IT seems that Pakistan will have a new ambassador in Washington after all. Press reports indicate that ambassador-designate Ali Jehangir Siddiqui may take over before the PML-N government leaves office. Siddiqui’s nomination has intrigued watchers of the Pakistan-US relationship. Recently, some of my colleagues in Washington’s policy community sat down to make sense of it. Parts of our conversation bear recounting.
Let me be clear that none of this discussion was pointed at Siddiqui. I, for one, have never met him. Nor is it my place to pass judgement on his fate as an ambassador should he make the coveted post. He has an impressive resumé otherwise and I wish him well.
The concerns raised by the policy analysts I huddled with were institutional in nature. They were about the conduct of Pakistan — the state. First, they wondered how Pakistan could realistically expect the world to take its international engagements seriously when its leaders continue to disempower the custodians of diplomacy.
Here is a classic example of individual whims trumping institutions.
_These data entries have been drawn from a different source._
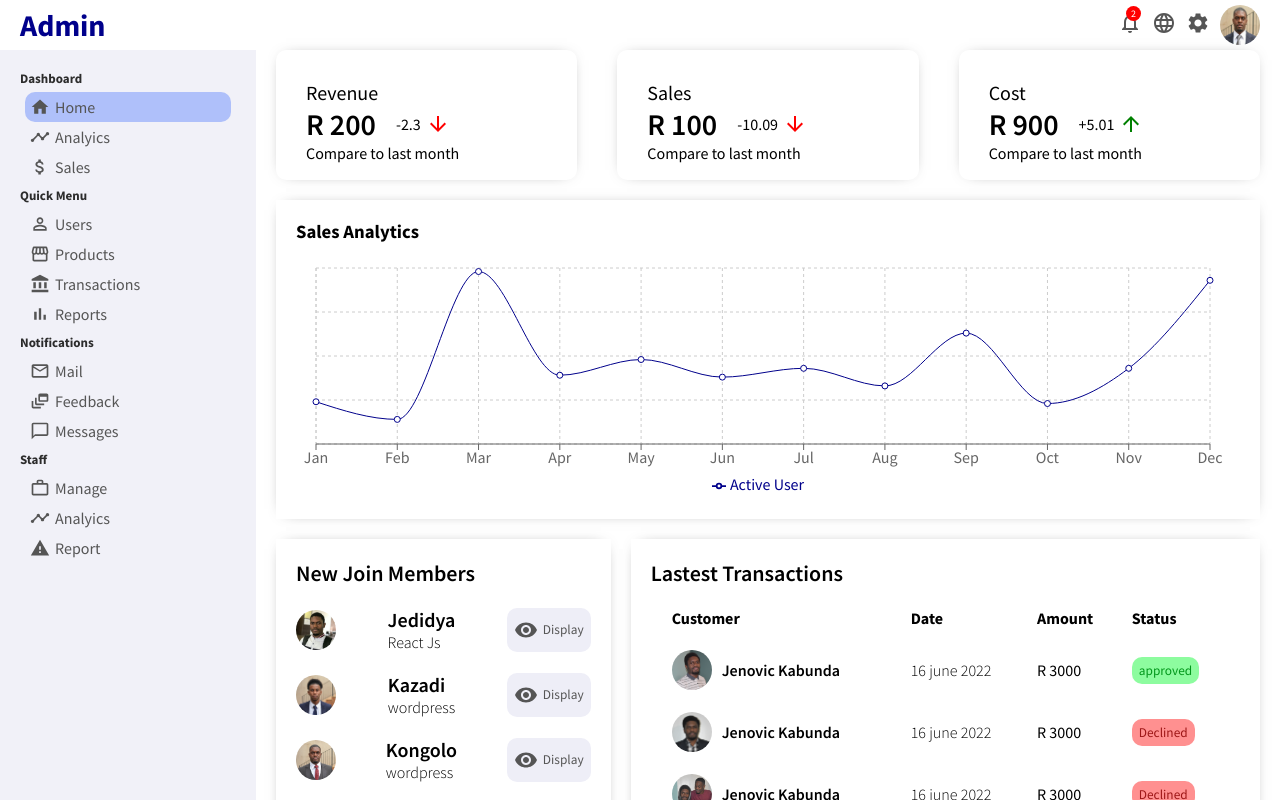
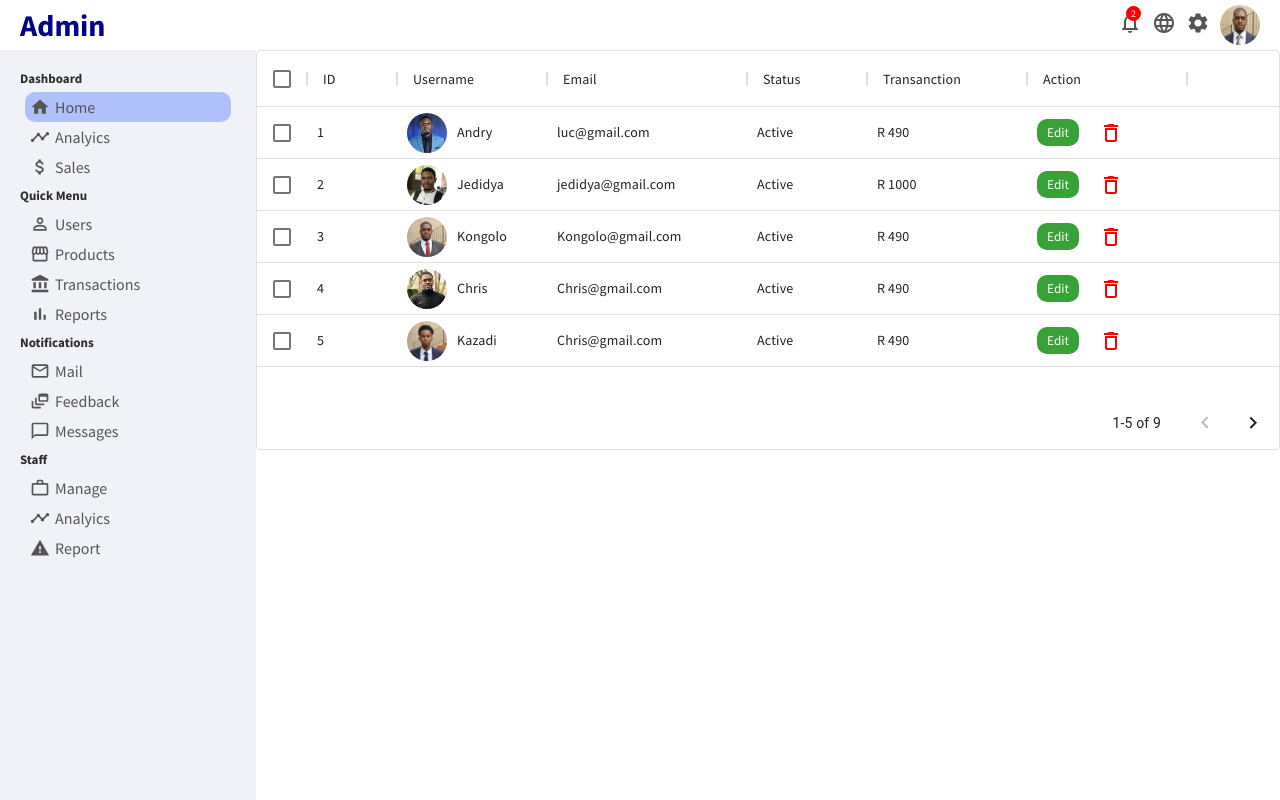
Before and after one commit to jed-code/admin_UI, a React (Create React App) app: page /users in a window 1280 px wide. Shown: the top 800 px of the page. Built offline with nearby package versions, Linux system fonts and the light colour scheme.

Commit message:
delete user Table

```diff
--- a/package.json
+++ b/package.json
@@ -4,6 +4,7 @@
   "private": true,
   "dependencies": {
     "@material-ui/core": "^4.12.4",
+    "@material-ui/data-grid": "^4.0.0-alpha.37",
     "@material-ui/icons": "^4.11.3",
     "@testing-library/jest-dom": "^5.16.4",
     "@testing-library/react": "^13.3.0",
--- a/src/App.js
+++ b/src/App.js
@@ -2,16 +2,22 @@
 import Topbar from "./components/topbar/Topbar";
 import Home from "./components/pages/home/Home";
 import "./app.css";
+import React from "react";
+import { BrowserRouter as Router, Routes, Route } from "react-router-dom";
+import UserList from "./components/pages/userList/UserList";
 
 function App() {
   return (
-    <div>
+    <Router>
       <Topbar />
       <div className="container">
         <Sidebar />
-        <Home />
+        <Routes>
+          <Route exact path="/" element={<Home />} />
+          <Route path="/users" element={<UserList />} />
+        </Routes>
       </div>
-    </div>
+    </Router>
   );
 }
 
--- a/src/components/pages/userList/UserList.jsx
+++ b/src/components/pages/userList/UserList.jsx
@@ -1,5 +1,79 @@
 import "./userList.css";
+import { DataGrid } from "@material-ui/data-grid";
+import { DeleteOutline } from "@material-ui/icons";
+import { userRows } from "../../../dummyData";
+import { Link } from "react-router-dom";
+import { useState } from "react";
 
 export default function UserList() {
-  return <div className="UserList">UserList</div>;
+  const [data, setData] = useState(userRows);
+  const handleDelete = (id) => {
+    setData(data.filter((item) => item.id !== id));
+  };
+
+  const columns = [
+    { field: "id", headerName: "ID", width: 90 },
+    {
+      field: "user",
+      headerName: "Username",
+      width: 150,
+      editable: true,
+      renderCell: (params) => {
+        return (
+          <div className="userListCell">
+            <img src={params.row.avatar} alt="" className="userListImage" />
+            {params.row.username}
+          </div>
+        );
+      },
+    },
+    {
+      field: "email",
+      headerName: "Email",
+      width: 200,
+      editable: true,
+    },
+    {
+      field: "status",
+      headerName: "Status",
+      width: 120,
+      sortable: false,
+    },
+    {
+      field: "transanction",
+      headerName: "Transanction",
+      editable: true,
+
+      width: 160,
+    },
+    {
+      field: "action",
+      headerName: "Action",
+      width: 160,
+      renderCell: (params) => {
+        return (
+          <>
+            <Link to={"/user/" + params.row.id}>
+              <button className="userListEdit">Edit</button>
+            </Link>
+            <DeleteOutline
+              className="userListDelete"
+              onClick={() => handleDelete(params.row.id)}
+            />
+          </>
+        );
+      },
+    },
+  ];
+  return (
+    <div className="UserList">
+      <DataGrid
+        rows={data}
+        columns={columns}
+        pageSize={5}
+        checkboxSelection
+        disableSelectionOnClick
+      />
+    </div>
+  );
 }
--- a/src/components/pages/userList/userList.css
+++ b/src/components/pages/userList/userList.css
@@ -1,3 +1,29 @@
 .UserList {
   flex: 4;
+  height: 400px;
+  width: "100%";
 }
+.userListCell {
+  display: flex;
+  align-items: center;
+}
+.userListImage {
+  width: 40px;
+  height: 40px;
+  border-radius: 50%;
+  object-fit: cover;
+  margin-right: 10px;
+}
+.userListEdit {
+  border: none;
+  border-radius: 10px;
+  padding: 5px 10px;
+  background-color: rgb(56, 161, 56);
+  color: white;
+  cursor: pointer;
+  margin-right: 20px;
+}
+.userListDelete {
+  color: red;
+  cursor: pointer;
+}
--- a/src/components/widgetLarge/WidgetLarge.jsx
+++ b/src/components/widgetLarge/WidgetLarge.jsx
@@ -29,7 +29,7 @@
             <span className="WidgetName">Jenovic Kabunda</span>
           </td>
           <td className="WidgetDate">16 june 2022</td>
-          <td className="WidgetAmount">R 3000</td>
+          <td className="WidgetAmount">R 5000</td>
           <td className="WidgetStatus">
             <button className="WidgetLargeButton Declined">Declined</button>
           </td>
@@ -40,7 +40,7 @@
             <span className="WidgetName">Jenovic Kabunda</span>
           </td>
           <td className="WidgetDate">16 june 2022</td>
-          <td className="WidgetAmount">R 3000</td>
+          <td className="WidgetAmount">R 2000</td>
           <td className="WidgetStatus">
             <button className="WidgetLargeButton Declined">Declined</button>
           </td>
@@ -51,7 +51,7 @@
             <span className="WidgetName">Jenovic Kabunda</span>
           </td>
           <td className="WidgetDate">16 june 2022</td>
-          <td className="WidgetAmount">R 3000</td>
+          <td className="WidgetAmount">R 1000</td>
           <td className="WidgetStatus">
             <button className="WidgetLargeButton Pending">Pending</button>
           </td>
--- /dev/null
+++ b/src/dummyData.js
@@ -0,0 +1,74 @@
+export const userRows = [
+  {
+    id: 1,
+    username: "Andry",
+    avatar: "./image/jed6.jpg",
+    email: "luc@gmail.com",
+    status: "Active",
+    transanction: "R 490",
+  },
+  {
+    id: 2,
+    username: "Jedidya",
+    avatar: "./image/jed2.jpg",
+    email: "jedidya@gmail.com",
+    status: "Active",
+    transanction: "R 1000",
+  },
+  {
+    id: 3,
+    username: "Kongolo",
+    avatar: "./image/jed4.jpg",
+    email: "Kongolo@gmail.com",
+    status: "Active",
+    transanction: "R 490",
+  },
+  {
+    id: 4,
+    username: "Chris",
+    avatar: "./image/jed5.png",
+    email: "Chris@gmail.com",
+    status: "Active",
+    transanction: "R 490",
+  },
+  {
+    id: 5,
+    username: "Kazadi",
+    avatar: "./image/jed3.jpg",
+    email: "Chris@gmail.com",
+    status: "Active",
+    transanction: "R 490",
+  },
+  {
+    id: 6,
+    username: "Jenovic",
+    avatar: "./image/jeje4.png",
+    email: "Jenovic@gmail.com",
+    status: "Active",
+    transanction: "R 490",
+  },
+  {
+    id: 7,
+    username: "John",
+    avatar: "./image/jeje3.png",
+    email: "John@gmail.com",
+    status: "Active",
+    transanction: "R 490",
+  },
+  {
+    id: 8,
+    username: "Gedeon",
+    avatar: "./image/jeje1.png",
+    email: "Gedeon@gmail.com",
+    status: "Active",
+    transanction: "R 490",
+  },
+  {
+    id: 9,
+    username: "Makamba",
+    avatar: "./image/jeje2.png",
+    email: "Makamba@gmail.com",
+    status: "Active",
+    transanction: "R 490",
+  },
+];
```
Also changed, not shown: 1 other file (tests, documents, lock files or other folders).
Siddiqui’s nomination was a classic example of individual whims trumping institutions. The decision to nominate him was made in the Prime Minister’s Secretariat with no real buy-in from the Foreign Office. The signal for the institution was a demoralising one. Even some of the finest in the diplomatic corps feel irrelevant in such moments — and the feeling will continue to spread as long as leaders keep circumventing them.
Second, they doubted if those who picked Siddiqui grasped how the nomination may be seen in Washington. In their view, the choice may reflect a lack of appreciation of what the job of a Pakistani ambassador in the US entails.
Pointing to Siddiqui’s business background, one of my colleagues who seemed to have an inside scoop suggested that Prime Minister Shahid Khaqan Abbasi’s intent may have been to signal his desire to focus on non-security aspects of the bilateral relationship. I tend to agree. In the past, I have heard from (then minister) Abbasi his fairly negative view of Pakistani diplomacy. He perceives the country’s diplomatic orientation to be heavily security centric and behind the times.
On this, the prime minister is spot on. Pakistan’s India-fixated security outlook runs deep within the Foreign Office and much of Pakistan’s diplomatic approach and lingo harken back to the Cold War.
What he may have overlooked, however, is that the present tenor of the Pakistan-US relationship is singularly focused on security — specifically with regard to Afghanistan — and there are no prospects for a return to a broader dialogue. The majority of the engagements of the new ambassador are certain to be about hard security issues bedeviling the partnership.
Precisely because of the relative lack of regard for the Foreign Office and the security bias in bilateral ties, Pakistani ambassadors who are perceived to have some cache on both the civilian and military sides of the aisle have had more to offer in Washington. I am not sure where Siddiqui stands on this count but the perception in Washington is that his appointment may not have had the blessings of the security establishment.
Some of these policy analysts wondered if the real implication of his appointment was that the civilian government would be willing to let the military directly engage Washington on the security aspects of the ties while the new ambassador focuses on whatever little he can do in the economic sphere.
Third, no one can make head or tail of the timing of Siddiqui’s appointment. Ironically, his nomination in early March forced the current Pakistani ambassador into lame-duck mode while the timing of his arrival means he too will be firmly in this category from the get go. Realistically, I doubt he’ll be able to gain any traction in Washington till after the elections — and that too if the PML-N returns to power. Otherwise, you’d have wasted four precious months at a time when the fast-deteriorating relationship requires daily attention and engagement in Washington.
Finally, going beyond this case, my colleagues delivered the punch line for Pakistani officials by explaining where Pakistan falters in comparison to its peers. Comparing India and Pakistan, they perceived both as having equally good human capacity but argued that one derived strength from an elite consensus on priorities for the country’s foreign policy and clarity on roles of the various institutions executing it while the other’s hand was weakened by its inability to engage as a coherent unitary actor.
Based on their prior interactions with Pakistani officials, they noted internal bickering and a defensive attitude towards policies they articulate as being typical of Pakistan’s way of doing business.
Dare I say that these observations are quite widely shared among Pakistan watchers in the Western world. They need not be taken at face value. Still, they demand serious introspection by Pakistan.
The writer is the author of Brokering Peace in Nuclear Environments: U.S. Crisis Management in South Asia (Stanford University Press, 2018).
Published in Dawn, May 15th, 2018